Fire destroys Harry O. Brown store in Kobuk
A fire last week destroyed the Harry O. Brown store in Kobuk, leaving just two stores in the small community with winter on the way.
"We got a call about 2:30 a.m., so I got up and went to help," said local resident Henry Horner. "There were guys already fighting the blaze."
The volunteer crew used pumps to bring in water from both the river and a hydrant.
Illuminated only by a few small headlamps, a four-wheeler's headlights, and the fire itself, they worked hard through the night and were were able to keep it from spreading, and ultimately put it out.
The following morning, residents could see the full extent of the damage to the Harry O. Brown store, which was a log cabin Horner said was built in the 1960s.
Pictures show severe damage to the front of the store, owned by local Roberta Jackson, with blackened logs and broken windows. The sides of the structure kept their original color.
"[The] inside ceiling [was] damaged, so it is a total loss," said Horner.
Judging by how the fire burned the exterior of the building, Horner said it may have started outside. However, there's no way to know until a cause is determined by the fire marshal.
Just 11 months ago, a property fire destroyed another small store in the community. Raenbow Cash & Carry, owned by Gary King, burned alongside a home and a cabin.
This past spring, a Wasilla man opened Sally's, which helped fill the gap left by Raenbow. It's now one of only two left in town after the most recent fire, the other being the Kobuk Store.
Every time a store is lost, it's a blow to the local economy, residents say.
With extremely limited options in town for purchasing goods, supplies, and produce, many locals have turned to mail or online ordering to fill their needs.
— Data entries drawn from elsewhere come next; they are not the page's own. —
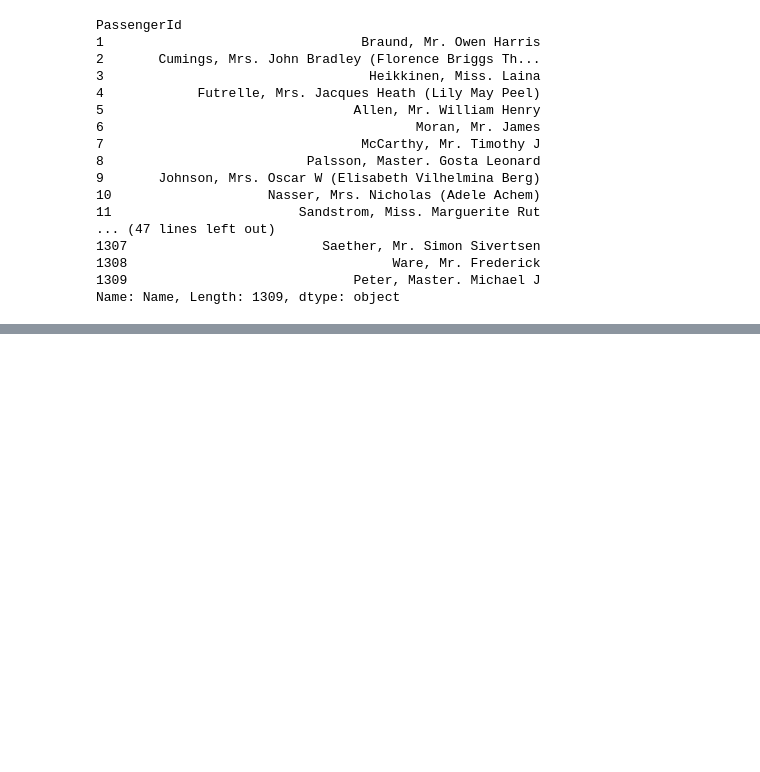
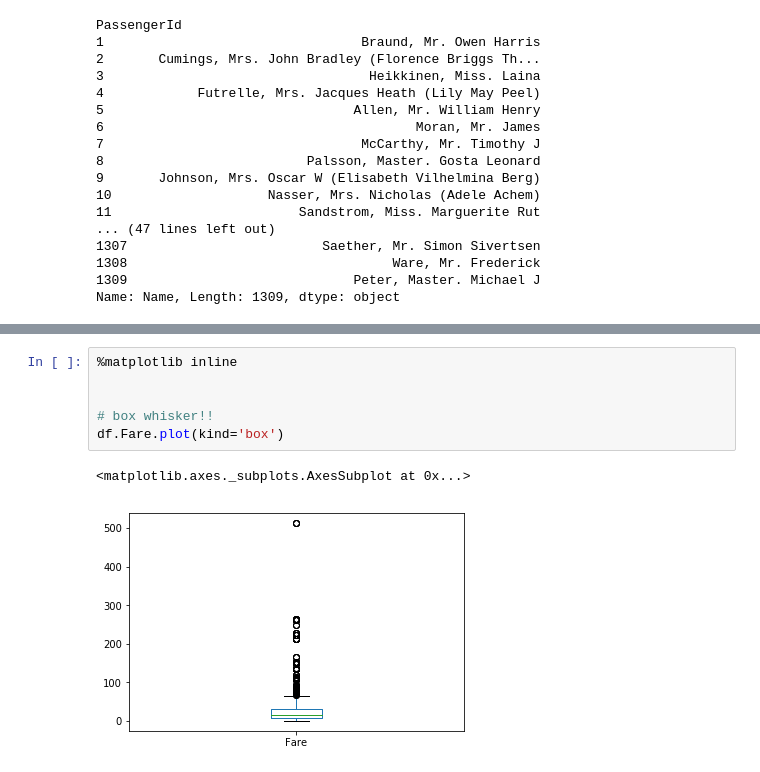
Before and after one commit to graemerenfrew/titanic, a Jupyter notebook: notebooks/2.0-ak-exploring-processing-data.ipynb, the cells around one changed output, grey strips where cells are left out. Saved outputs shown, nothing was run; the diff lists cells and outputs as text; blank space fills up the shorter version.

```diff
--- a/notebooks/2.0-ak-exploring-processing-data.ipynb
+++ b/notebooks/2.0-ak-exploring-processing-data.ipynb
@@ -173,0 +344,9 @@ Name: Name, Length: 1309, dtype: object
+# %%
+%matplotlib inline
+
+
+# box whisker!!
+df.Fare.plot(kind='box')
+# %% [output]
+<matplotlib.axes._subplots.AxesSubplot at 0x...>
+[figure, added]
```
Also changed, not shown: parts of 22 cells of this notebook.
That means profits are often going to large web-based companies like Amazon, or to big box stores in Anchorage and Fairbanks, keeping cash flow outside the village economy.
It's not known yet whether or not the owner will be able to restore or rebuild the Harry O. Brown store in the months to come.